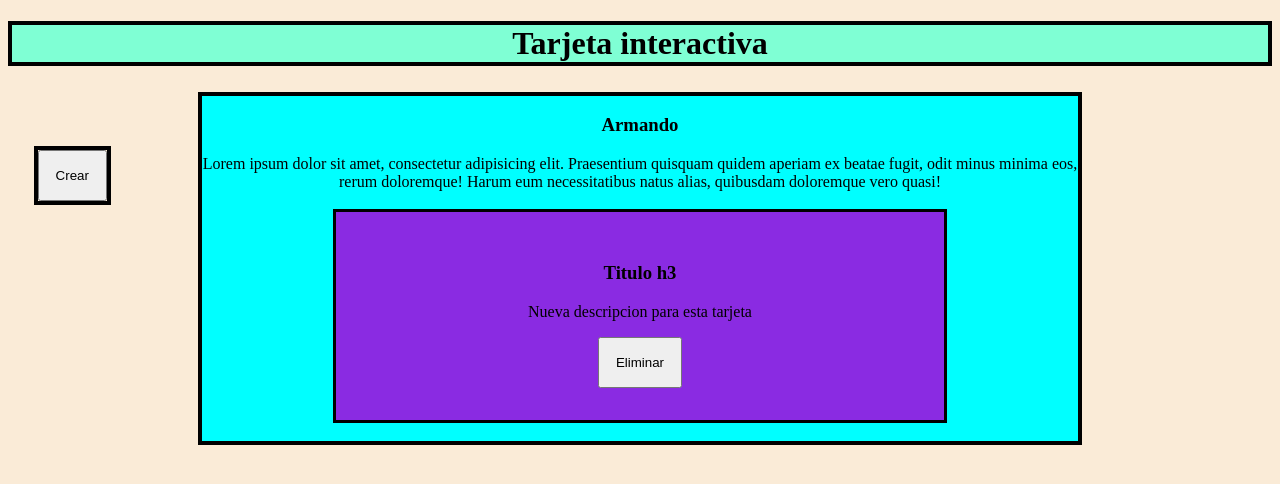
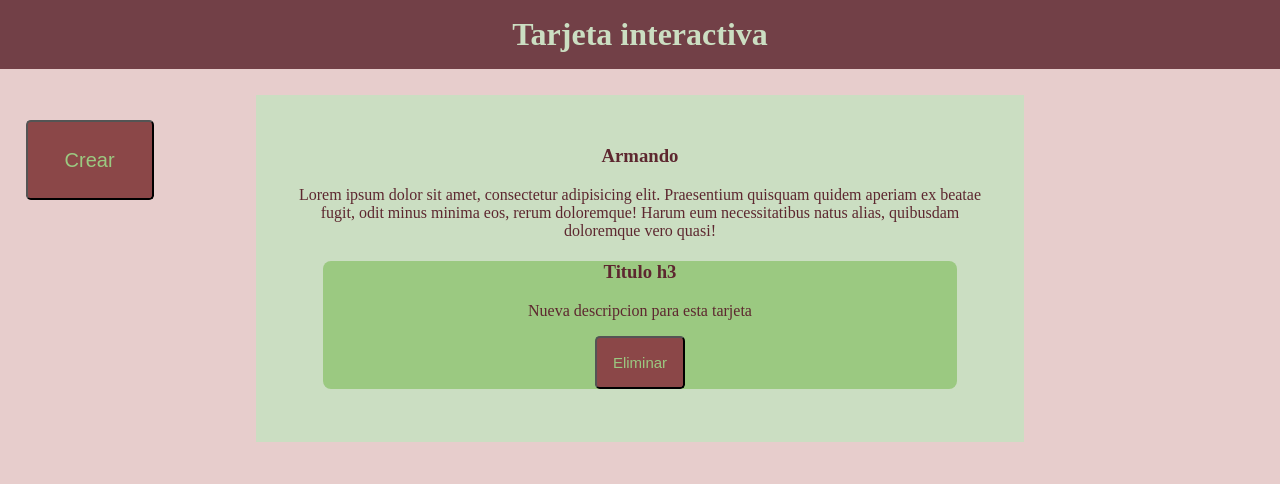
Before and after one commit to Arm4nd7/Crear-Tarjetas-PuArWe-3, a website: page src/index.html in a window 1280 px wide. Both pictures are taken after a click on the button "Crear". Drawn offline with Linux system fonts and the light colour scheme.

Commit message:
validando prueba de tarjetas 3

```diff
--- a/src/script.js
+++ b/src/script.js
@@ -1,4 +1,3 @@
-document.getElementById("tarjetas");
 let createButton = document.querySelector("button");
 
 let createCards = [];
@@ -10,7 +9,9 @@ function newCards(){
     let newCard = document.createElement("div");
     newCard.classList.add("card-div");
     createCards.push(newCard);
+
     document.getElementById("tarjetas").appendChild(newCard);
+
     titleH3(newCard);
     descriptionP(newCard);
     buttonDiv(newCard);
--- a/src/styles.css
+++ b/src/styles.css
@@ -1,37 +1,66 @@
 body{
-    background-color: antiquewhite;
+    background-color: #d2a09f86;
+    margin: 0;
+}
+
+header{
+    margin: 0;
+    background-color: #612c34de;
 }
 
 h1{
-    background-color: aquamarine;
-    border: 4px solid;
+    color: #cbdec2;
     text-align: center;
+    margin: 0;
+    padding: 1rem;
 }
 
-div{
-    border: 4px solid;
-    margin: 2% 15%;
+h3, p{
+    color:#5d272f ;
 }
 
 #tarjetas{
+    margin: 2% 20%;
     text-align: center;
-    background-color: aqua;
+    background-color: #cbdec2;
+    padding: 2rem;
 }
 
-#div-buttons{
-    border: 4px solid;
-    margin: 2%;
+#createBtn{
+    margin: 0 2%;
     position: fixed;
-    float: right;
+    float: left;
     top: 15%;
+    width: 10%;
+    height: 10%;
+    font-size: 20px;
 }
 
 button{
     padding: 1rem;
+    background-color: #8b4748;
+    color: #9bc981;
+    border-radius: 0.3rem;
+    font-size: 15px;
 }
 
 .card-div{
-    background-color: blueviolet;
-    border: 3px solid;
-    padding: 2rem;
+    background-color: #9bc981;
+    border-radius: 0.5rem;
+    margin: 3% 5%;
 }
+
+@media(width < 768px){
+
+    #createBtn{
+        position: static;
+        padding: auto;
+        width: auto;
+    }
+
+    #tarjetas{
+        margin:  0;
+    }
+
+
+}
```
════
Pull out every line of the records above that contains the word "width".

+    width: 10%;
+@media(width < 768px){
+        width: auto;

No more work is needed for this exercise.